[[ Supplied data open ]]
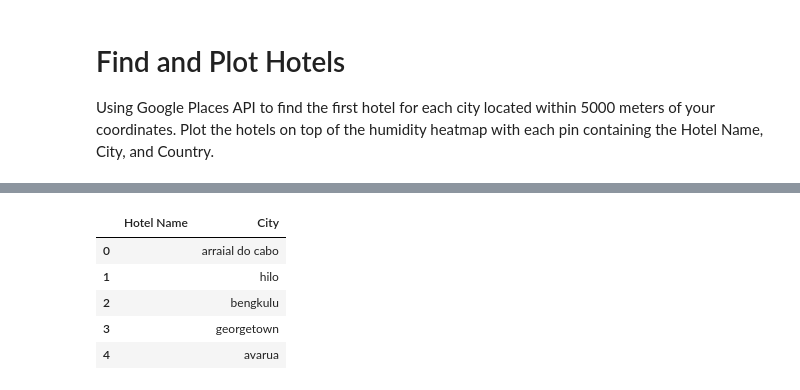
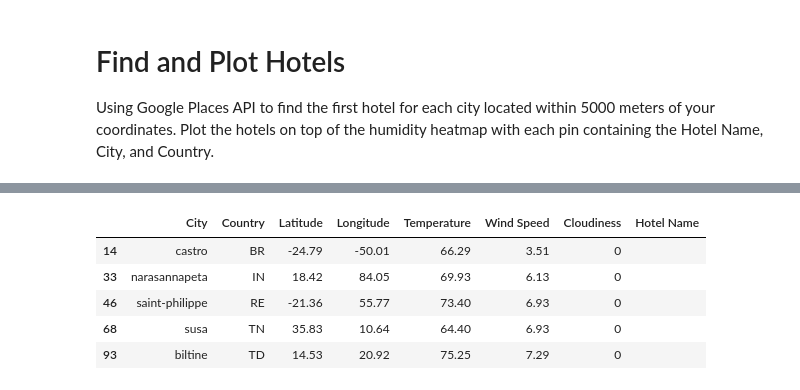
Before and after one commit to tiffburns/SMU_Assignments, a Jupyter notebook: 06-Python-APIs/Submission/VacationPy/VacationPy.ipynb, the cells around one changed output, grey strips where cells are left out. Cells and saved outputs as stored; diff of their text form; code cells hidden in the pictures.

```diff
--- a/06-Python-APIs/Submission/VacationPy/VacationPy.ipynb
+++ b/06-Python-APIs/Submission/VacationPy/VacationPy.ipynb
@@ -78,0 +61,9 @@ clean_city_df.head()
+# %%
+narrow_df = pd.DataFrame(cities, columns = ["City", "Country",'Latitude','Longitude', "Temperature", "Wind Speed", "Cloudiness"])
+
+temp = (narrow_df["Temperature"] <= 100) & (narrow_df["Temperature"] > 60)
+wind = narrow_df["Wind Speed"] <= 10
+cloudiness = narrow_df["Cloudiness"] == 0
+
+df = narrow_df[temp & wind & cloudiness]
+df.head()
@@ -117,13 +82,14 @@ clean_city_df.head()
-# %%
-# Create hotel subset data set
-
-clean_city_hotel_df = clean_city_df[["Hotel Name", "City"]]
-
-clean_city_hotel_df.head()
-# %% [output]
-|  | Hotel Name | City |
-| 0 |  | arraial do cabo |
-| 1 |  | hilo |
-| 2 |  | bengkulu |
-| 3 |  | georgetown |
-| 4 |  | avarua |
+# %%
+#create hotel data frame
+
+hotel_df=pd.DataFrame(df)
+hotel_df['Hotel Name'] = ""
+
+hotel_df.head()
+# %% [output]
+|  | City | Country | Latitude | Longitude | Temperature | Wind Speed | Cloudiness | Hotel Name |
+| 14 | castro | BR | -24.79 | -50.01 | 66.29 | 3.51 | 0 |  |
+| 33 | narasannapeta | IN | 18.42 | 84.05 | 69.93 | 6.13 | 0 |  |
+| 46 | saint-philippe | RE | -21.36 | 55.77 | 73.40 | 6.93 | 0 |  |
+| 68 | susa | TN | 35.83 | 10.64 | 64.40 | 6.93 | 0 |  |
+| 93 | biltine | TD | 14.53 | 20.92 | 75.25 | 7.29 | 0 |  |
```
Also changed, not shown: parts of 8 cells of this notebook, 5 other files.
[[ Supplied data closed ]]
■ Work instructions ■
Each line of the listing above that includes the word "Python" should be copied.

■ Your response ■
Before and after one commit to tiffburns/SMU_Assignments, a Jupyter notebook: 06-Python-APIs/Submission/VacationPy/VacationPy.ipynb, the cells around one changed output, grey strips where cells are left out. Cells and saved outputs as stored; diff of their text form; code cells hidden in the pictures.
--- a/06-Python-APIs/Submission/VacationPy/VacationPy.ipynb
+++ b/06-Python-APIs/Submission/VacationPy/VacationPy.ipynb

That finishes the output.